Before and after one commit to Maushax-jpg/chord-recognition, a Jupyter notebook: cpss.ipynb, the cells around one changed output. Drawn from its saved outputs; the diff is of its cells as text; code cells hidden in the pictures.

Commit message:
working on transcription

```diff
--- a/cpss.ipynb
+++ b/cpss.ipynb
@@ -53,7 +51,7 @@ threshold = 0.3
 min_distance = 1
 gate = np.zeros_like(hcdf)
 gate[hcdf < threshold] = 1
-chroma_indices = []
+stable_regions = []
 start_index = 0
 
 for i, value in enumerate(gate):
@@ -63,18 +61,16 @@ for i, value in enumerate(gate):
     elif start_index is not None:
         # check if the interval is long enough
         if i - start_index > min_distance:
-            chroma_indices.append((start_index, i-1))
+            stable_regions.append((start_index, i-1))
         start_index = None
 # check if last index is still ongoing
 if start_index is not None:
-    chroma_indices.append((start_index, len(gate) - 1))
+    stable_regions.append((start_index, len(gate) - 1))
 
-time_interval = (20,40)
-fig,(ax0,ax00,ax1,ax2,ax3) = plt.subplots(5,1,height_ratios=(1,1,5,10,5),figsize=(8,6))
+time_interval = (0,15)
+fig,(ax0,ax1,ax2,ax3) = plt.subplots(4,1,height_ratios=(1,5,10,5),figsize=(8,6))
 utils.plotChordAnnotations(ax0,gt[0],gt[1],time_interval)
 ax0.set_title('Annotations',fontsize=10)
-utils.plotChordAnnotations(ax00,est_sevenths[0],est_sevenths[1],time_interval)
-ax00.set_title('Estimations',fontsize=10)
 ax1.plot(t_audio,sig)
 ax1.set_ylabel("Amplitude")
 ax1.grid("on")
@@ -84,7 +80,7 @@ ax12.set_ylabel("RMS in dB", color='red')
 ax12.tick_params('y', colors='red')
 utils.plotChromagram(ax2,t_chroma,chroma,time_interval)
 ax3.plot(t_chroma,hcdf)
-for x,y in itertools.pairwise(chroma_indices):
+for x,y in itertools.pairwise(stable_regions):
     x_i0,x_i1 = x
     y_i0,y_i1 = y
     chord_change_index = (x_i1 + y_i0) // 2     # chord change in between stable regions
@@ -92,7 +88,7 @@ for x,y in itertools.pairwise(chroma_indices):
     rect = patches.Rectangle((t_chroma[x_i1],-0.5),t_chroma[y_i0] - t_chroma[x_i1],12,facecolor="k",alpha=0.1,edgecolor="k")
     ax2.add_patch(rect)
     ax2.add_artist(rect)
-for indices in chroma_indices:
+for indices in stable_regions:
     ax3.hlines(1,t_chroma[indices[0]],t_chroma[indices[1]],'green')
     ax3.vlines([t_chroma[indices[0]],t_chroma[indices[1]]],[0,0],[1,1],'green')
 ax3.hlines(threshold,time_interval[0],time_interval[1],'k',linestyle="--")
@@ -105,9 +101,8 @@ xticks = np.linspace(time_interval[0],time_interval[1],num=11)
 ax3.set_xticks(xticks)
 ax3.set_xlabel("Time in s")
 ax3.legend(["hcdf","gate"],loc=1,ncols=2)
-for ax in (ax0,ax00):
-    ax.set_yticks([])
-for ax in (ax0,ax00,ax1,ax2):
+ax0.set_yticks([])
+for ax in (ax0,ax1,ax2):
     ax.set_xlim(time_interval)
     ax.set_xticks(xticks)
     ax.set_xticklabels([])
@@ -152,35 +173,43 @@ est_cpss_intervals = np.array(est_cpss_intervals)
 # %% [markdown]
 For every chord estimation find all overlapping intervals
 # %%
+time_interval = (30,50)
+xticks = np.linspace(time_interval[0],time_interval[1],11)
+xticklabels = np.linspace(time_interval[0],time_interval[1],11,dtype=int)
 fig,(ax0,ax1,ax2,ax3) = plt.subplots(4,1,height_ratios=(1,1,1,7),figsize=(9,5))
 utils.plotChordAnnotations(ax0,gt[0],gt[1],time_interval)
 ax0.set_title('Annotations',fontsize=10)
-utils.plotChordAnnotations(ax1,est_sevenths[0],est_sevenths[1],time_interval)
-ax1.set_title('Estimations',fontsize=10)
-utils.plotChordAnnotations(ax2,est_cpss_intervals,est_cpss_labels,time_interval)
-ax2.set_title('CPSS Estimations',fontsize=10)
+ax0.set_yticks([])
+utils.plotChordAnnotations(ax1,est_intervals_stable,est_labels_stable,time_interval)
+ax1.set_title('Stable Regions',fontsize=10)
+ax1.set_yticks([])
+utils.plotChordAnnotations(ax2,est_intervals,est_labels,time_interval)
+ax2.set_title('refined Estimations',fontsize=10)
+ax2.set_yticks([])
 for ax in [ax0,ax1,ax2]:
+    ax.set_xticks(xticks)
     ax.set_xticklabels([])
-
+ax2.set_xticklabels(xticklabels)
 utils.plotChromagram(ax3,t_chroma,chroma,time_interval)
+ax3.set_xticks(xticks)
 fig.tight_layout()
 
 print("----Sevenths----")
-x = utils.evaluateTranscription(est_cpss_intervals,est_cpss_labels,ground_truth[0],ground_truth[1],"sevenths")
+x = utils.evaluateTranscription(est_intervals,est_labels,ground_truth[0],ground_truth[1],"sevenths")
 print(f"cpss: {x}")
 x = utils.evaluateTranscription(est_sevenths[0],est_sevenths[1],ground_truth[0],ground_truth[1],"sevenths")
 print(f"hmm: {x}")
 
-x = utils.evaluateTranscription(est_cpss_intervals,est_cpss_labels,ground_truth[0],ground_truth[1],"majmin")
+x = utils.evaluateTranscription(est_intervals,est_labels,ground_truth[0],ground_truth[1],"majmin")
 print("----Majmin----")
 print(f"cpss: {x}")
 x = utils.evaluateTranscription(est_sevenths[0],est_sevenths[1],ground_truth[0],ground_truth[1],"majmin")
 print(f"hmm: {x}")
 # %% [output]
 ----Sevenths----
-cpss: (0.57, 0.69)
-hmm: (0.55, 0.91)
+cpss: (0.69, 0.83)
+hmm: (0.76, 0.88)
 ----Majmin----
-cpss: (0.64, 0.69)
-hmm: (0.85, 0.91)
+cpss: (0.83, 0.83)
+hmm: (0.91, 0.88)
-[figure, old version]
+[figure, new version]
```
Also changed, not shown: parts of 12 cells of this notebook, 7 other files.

**WHAT TO PRODUCE**
The entries above must be returned in full, exactly as shown.

**WRITTEN ANSWER**
Before and after one commit to Maushax-jpg/chord-recognition, a Jupyter notebook: cpss.ipynb, the cells around one changed output. Drawn from its saved outputs; the diff is of its cells as text; code cells hidden in the pictures.

Commit message:
working on transcription

```diff
--- a/cpss.ipynb
+++ b/cpss.ipynb
@@ -53,7 +51,7 @@ threshold = 0.3
 min_distance = 1
 gate = np.zeros_like(hcdf)
 gate[hcdf < threshold] = 1
-chroma_indices = []
+stable_regions = []
 start_index = 0
 
 for i, value in enumerate(gate):
@@ -63,18 +61,16 @@ for i, value in enumerate(gate):
     elif start_index is not None:
         # check if the interval is long enough
         if i - start_index > min_distance:
-            chroma_indices.append((start_index, i-1))
+            stable_regions.append((start_index, i-1))
         start_index = None
 # check if last index is still ongoing
 if start_index is not None:
-    chroma_indices.append((start_index, len(gate) - 1))
+    stable_regions.append((start_index, len(gate) - 1))
 
-time_interval = (20,40)
-fig,(ax0,ax00,ax1,ax2,ax3) = plt.subplots(5,1,height_ratios=(1,1,5,10,5),figsize=(8,6))
+time_interval = (0,15)
+fig,(ax0,ax1,ax2,ax3) = plt.subplots(4,1,height_ratios=(1,5,10,5),figsize=(8,6))
 utils.plotChordAnnotations(ax0,gt[0],gt[1],time_interval)
 ax0.set_title('Annotations',fontsize=10)
-utils.plotChordAnnotations(ax00,est_sevenths[0],est_sevenths[1],time_interval)
-ax00.set_title('Estimations',fontsize=10)
 ax1.plot(t_audio,sig)
 ax1.set_ylabel("Amplitude")
 ax1.grid("on")
@@ -84,7 +80,7 @@ ax12.set_ylabel("RMS in dB", color='red')
 ax12.tick_params('y', colors='red')
 utils.plotChromagram(ax2,t_chroma,chroma,time_interval)
 ax3.plot(t_chroma,hcdf)
-for x,y in itertools.pairwise(chroma_indices):
+for x,y in itertools.pairwise(stable_regions):
     x_i0,x_i1 = x
     y_i0,y_i1 = y
     chord_change_index = (x_i1 + y_i0) // 2     # chord change in between stable regions
@@ -92,7 +88,7 @@ for x,y in itertools.pairwise(chroma_indices):
     rect = patches.Rectangle((t_chroma[x_i1],-0.5),t_chroma[y_i0] - t_chroma[x_i1],12,facecolor="k",alpha=0.1,edgecolor="k")
     ax2.add_patch(rect)
     ax2.add_artist(rect)
-for indices in chroma_indices:
+for indices in stable_regions:
     ax3.hlines(1,t_chroma[indices[0]],t_chroma[indices[1]],'green')
     ax3.vlines([t_chroma[indices[0]],t_chroma[indices[1]]],[0,0],[1,1],'green')
 ax3.hlines(threshold,time_interval[0],time_interval[1],'k',linestyle="--")
@@ -105,9 +101,8 @@ xticks = np.linspace(time_interval[0],time_interval[1],num=11)
 ax3.set_xticks(xticks)
 ax3.set_xlabel("Time in s")
 ax3.legend(["hcdf","gate"],loc=1,ncols=2)
-for ax in (ax0,ax00):
-    ax.set_yticks([])
-for ax in (ax0,ax00,ax1,ax2):
+ax0.set_yticks([])
+for ax in (ax0,ax1,ax2):
     ax.set_xlim(time_interval)
     ax.set_xticks(xticks)
     ax.set_xticklabels([])
@@ -152,35 +173,43 @@ est_cpss_intervals = np.array(est_cpss_intervals)
 # %% [markdown]
 For every chord estimation find all overlapping intervals
 # %%
+time_interval = (30,50)
+xticks = np.linspace(time_interval[0],time_interval[1],11)
+xticklabels = np.linspace(time_interval[0],time_interval[1],11,dtype=int)
 fig,(ax0,ax1,ax2,ax3) = plt.subplots(4,1,height_ratios=(1,1,1,7),figsize=(9,5))
 utils.plotChordAnnotations(ax0,gt[0],gt[1],time_interval)
 ax0.set_title('Annotations',fontsize=10)
-utils.plotChordAnnotations(ax1,est_sevenths[0],est_sevenths[1],time_interval)
-ax1.set_title('Estimations',fontsize=10)
-utils.plotChordAnnotations(ax2,est_cpss_intervals,est_cpss_labels,time_interval)
-ax2.set_title('CPSS Estimations',fontsize=10)
+ax0.set_yticks([])
+utils.plotChordAnnotations(ax1,est_intervals_stable,est_labels_stable,time_interval)
+ax1.set_title('Stable Regions',fontsize=10)
+ax1.set_yticks([])
+utils.plotChordAnnotations(ax2,est_intervals,est_labels,time_interval)
+ax2.set_title('refined Estimations',fontsize=10)
+ax2.set_yticks([])
 for ax in [ax0,ax1,ax2]:
+    ax.set_xticks(xticks)
     ax.set_xticklabels([])
-
+ax2.set_xticklabels(xticklabels)
 utils.plotChromagram(ax3,t_chroma,chroma,time_interval)
+ax3.set_xticks(xticks)
 fig.tight_layout()
 
 print("----Sevenths----")
-x = utils.evaluateTranscription(est_cpss_intervals,est_cpss_labels,ground_truth[0],ground_truth[1],"sevenths")
+x = utils.evaluateTranscription(est_intervals,est_labels,ground_truth[0],ground_truth[1],"sevenths")
 print(f"cpss: {x}")
 x = utils.evaluateTranscription(est_sevenths[0],est_sevenths[1],ground_truth[0],ground_truth[1],"sevenths")
 print(f"hmm: {x}")
 
-x = utils.evaluateTranscription(est_cpss_intervals,est_cpss_labels,ground_truth[0],ground_truth[1],"majmin")
+x = utils.evaluateTranscription(est_intervals,est_labels,ground_truth[0],ground_truth[1],"majmin")
 print("----Majmin----")
 print(f"cpss: {x}")
 x = utils.evaluateTranscription(est_sevenths[0],est_sevenths[1],ground_truth[0],ground_truth[1],"majmin")
 print(f"hmm: {x}")
 # %% [output]
 ----Sevenths----
-cpss: (0.57, 0.69)
-hmm: (0.55, 0.91)
+cpss: (0.69, 0.83)
+hmm: (0.76, 0.88)
 ----Majmin----
-cpss: (0.64, 0.69)
-hmm: (0.85, 0.91)
+cpss: (0.83, 0.83)
+hmm: (0.91, 0.88)
-[figure, old version]
+[figure, new version]
```
Also changed, not shown: parts of 12 cells of this notebook, 7 other files.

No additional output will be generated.